City of Ruins
by Kristine Kathryn Rusch
Cover Artist: Dave Seeley
Review by Cathy Green
Pyr Paperback ISBN/ITEM#: 9781616143695
Date: 24 May 2011 List Price $16.00 Amazon US / Amazon UK
City Of Ruins picks up some time after the end of Diving into the Wreck with Boss and her friends and colleagues having relocated to the Nine Planet Alliance outside the Enterran Empire to search for Dignity Vessels and stealth tech with a goal of making sure the Empire isn't the only power exploiting the technology. Boss is now in charge of a sizeable corporate empire that has grown rich off of technology developed from the stealth tech acquired and unlocked by Boss and her crew.
Unlike Boss's adventures in Diving Into The Wreck, in City Of Ruins, Boss and her crew of divers and archaeologists are planet bound on Wyr just outside the city of Vaycehn. She's not happy to be in Vaycehn, disliking the non-recycled air and the gravity and the fact that she's not working with a crew of only her hand-picked divers, but is instead relying on archaeologist who have no concept of the dangers of diving/exploring in space and why Boss insists on the sort of absolute control over her team that she does. Boss's crew has come to Vaycehn because one of her team, Ilona, one of Boss's researchers, thinks that the sort of ground collapses, called death holes by the locals, that Vaycehn periodically experiences indicate that there is a significant amount of stealth tech underground. Boss doesn't think stealth tech can exist on land, but Ilona is convinced it can, since it must have originated on Earth.
Rather than searching a vessel in space, an experience somewhat similar to scuba diving a shipwreck, Boss and her crew are carefully search underground in tunnels, and thus are spelunking instead of scuba diving. Boss insists on the same level of caution as always, and progress is slow. They start from a site where other archaeologists had died, on the assumption that it might have been an encounter with stealth tech that killed them, since most people do not have the genetic markers that let them encounter a stealth tech field without dying. They find a control room full of writing in Old Earth Standard and what appears to be stealth tech. Boss's crew is convinced that they have found a facility for building Dignity Vessels. As they explore their discovery, they unwittingly activate a homing beacon that attracts an actual functioning Dignity Vessel.
This is, of course, the most important, biggest discovery of Boss's life and the two big questions are how to get inside the Vessel and safely explore it, and how to take advantage of their discovery and its tech without the Empire finding out and swooping in and taking it and killing everyone. Given the larger number of characters in the book, there's a great deal more interpersonal interaction than in Diving Into The Wreck, but Rusch keeps Boss's private, prickly personality intact.
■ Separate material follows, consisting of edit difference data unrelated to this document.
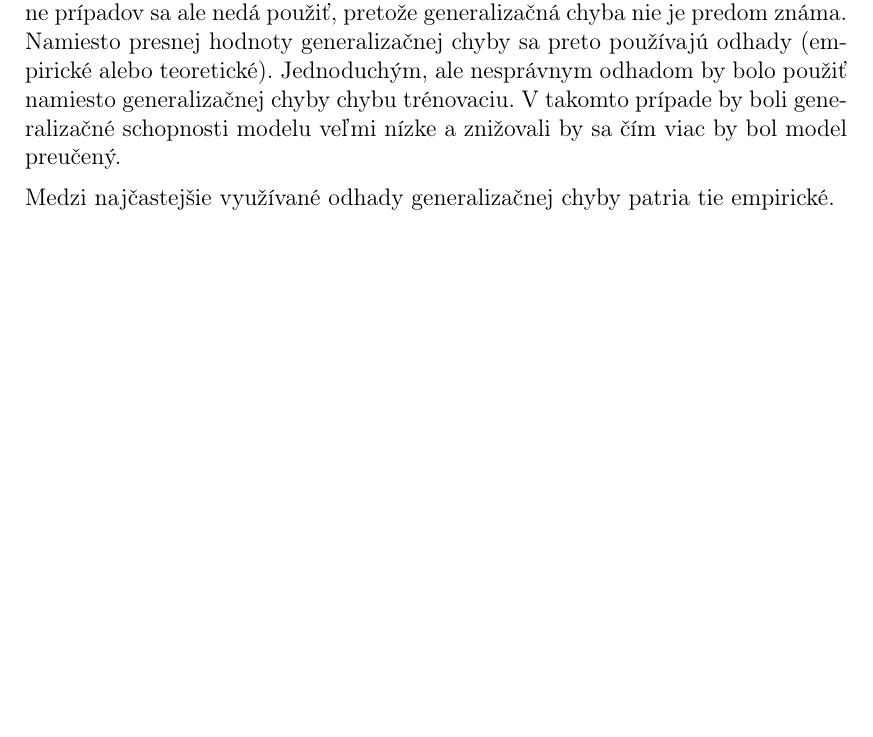
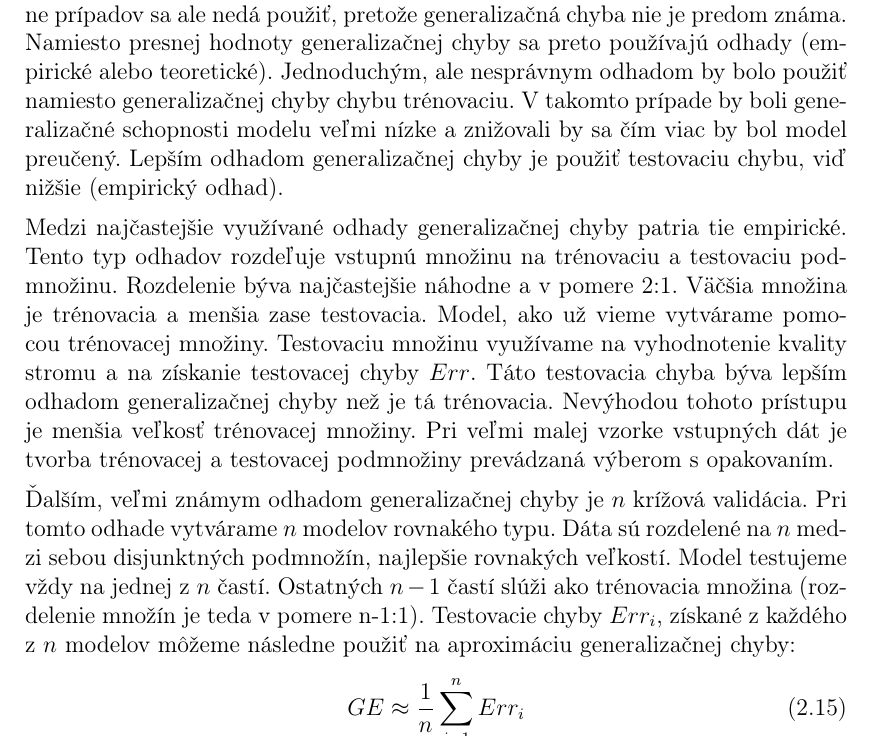
Before and after one commit to Surko/MasterThesis-Text, a LaTeX thesis (cs/prace.tex, which reads cs/kap1.tex): part of page 30 of 44 before the commit and part of page 30 of 45 after it, cut so that both start at the same text, the shorter picture padded with empty space. Compiled offline with pdfLaTeX.

Commit message:
Surko: 25052015> finished the generalization error subpart (n-fold cross validation, holdout)

```diff
--- a/cs/kap1.tex
+++ b/cs/kap1.tex
@@ -528,9 +528,16 @@ Generalizačná chyba $GE$ pre určitý model je definovaná ako pravdepodobnos
 ACC = 1 - GE.
 \end{equation}
 
-Presnosť modelu je najdôležitejším kritériom na vyhodnotenie modelov. Vo väčšine prípadov sa ale nedá použiť, pretože generalizačná chyba nie je predom známa. Namiesto presnej hodnoty generalizačnej chyby sa preto používajú odhady (empirické alebo teoretické). Jednoduchým, ale nesprávnym odhadom by bolo použiť namiesto generalizačnej chyby chybu trénovaciu. V takomto prípade by boli generalizačné schopnosti modelu veľmi nízke a znižovali by sa čím viac by bol model preučený.
+Presnosť modelu je najdôležitejším kritériom na vyhodnotenie modelov. Vo väčšine prípadov sa ale nedá použiť, pretože generalizačná chyba nie je predom známa. Namiesto presnej hodnoty generalizačnej chyby sa preto používajú odhady (empirické alebo teoretické). Jednoduchým, ale nesprávnym odhadom by bolo použiť namiesto generalizačnej chyby chybu trénovaciu. V takomto prípade by boli generalizačné schopnosti modelu veľmi nízke a znižovali by sa čím viac by bol model preučený. Lepším odhadom generalizačnej chyby je použiť testovaciu chybu, viď nižšie (empirický odhad).
 
-Medzi najčastejšie využívané odhady generalizačnej chyby patria tie empirické.
+Medzi najčastejšie využívané odhady generalizačnej chyby patria tie empirické. Tento typ odhadov rozdeľuje vstupnú množinu na trénovaciu a testovaciu podmnožinu. Rozdelenie býva najčastejšie náhodne a v pomere 2:1. Väčšia množina je trénovacia a menšia zase testovacia.
+Model, ako už vieme vytvárame pomocou trénovacej množiny. Testovaciu množinu využívame na vyhodnotenie kvality stromu a na získanie testovacej chyby $Err$. Táto testovacia chyba býva lepším odhadom generalizačnej chyby než je tá trénovacia. Nevýhodou tohoto prístupu je menšia veľkosť trénovacej množiny. Pri veľmi malej vzorke vstupných dát je tvorba trénovacej a testovacej podmnožiny prevádzaná výberom s opakovaním.
+
+Ďalším, veľmi známym odhadom generalizačnej chyby je $n$ krížová validácia. Pri tomto odhade vytvárame $n$ modelov rovnakého typu. Dáta sú rozdelené na $n$ medzi sebou disjunktných podmnožín, najlepšie rovnakých veľkostí. Model testujeme vždy na jednej z $n$ častí. Ostatných $n-1$ častí slúži ako trénovacia množina (rozdelenie množín je teda v pomere n-1:1). Testovacie chyby $Err_{i}$, získané z každého z $n$ modelov môžeme následne použiť na aproximáciu generalizačnej chyby:
+\begin{equation}
+GE \approx \dfrac{1}{n} \sum_{i=1}^{n} Err_{i}
+\end{equation}
+   ()
 \subsection{Alternatívne metriky}\label{kap1:2.6:2.6.2:Alternatives}
 
 \section{Techniky tvorby stromov}\label{kap1:2.7:DTTechniques}
```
Also, unlike in Diving Into The Wreck, where the story was told strictly from Boss's point of view, the introduction of the functioning Dignity Vessel in City Of Ruins means the introduction of the crew of the Dignity Vessel, and quite a few of the chapters are from the viewpoint of the Vessel's Captain. This makes for an interesting first contact story, and a study in the contrasting leadership styles of Coop and Boss. The crew of the Dignity Vessel give City Of Ruins a great deal of its emotional heft, as the crew is separated from the Fleet, trying to find a way home and finds out that they're a great deal further away from the Fleet than should even be possible.
Rusch continues to develop the universe she first created with the novella version of Diving Into The Wreck in Asimov's Science Fiction Magazine, and as with that first novel in the series, part of City Of Ruins also started life as a story in Asimov's.
Once again Rusch has done an excellent job expanding a shorter piece of fiction to novel length, in the case of City Of Ruins, in contrast with Diving Into The Wreck, only one piece of short fiction is incorporated into the novel, so it would be more accurate to say she has done an excellent job incorporating the story into the novel, as opposed to adapting a series of novellas into a novel.
City Of Ruins comes to a dramatic and emotionally satisfying conclusion that massively expands the possibilities for the next installment of Boss's adventures.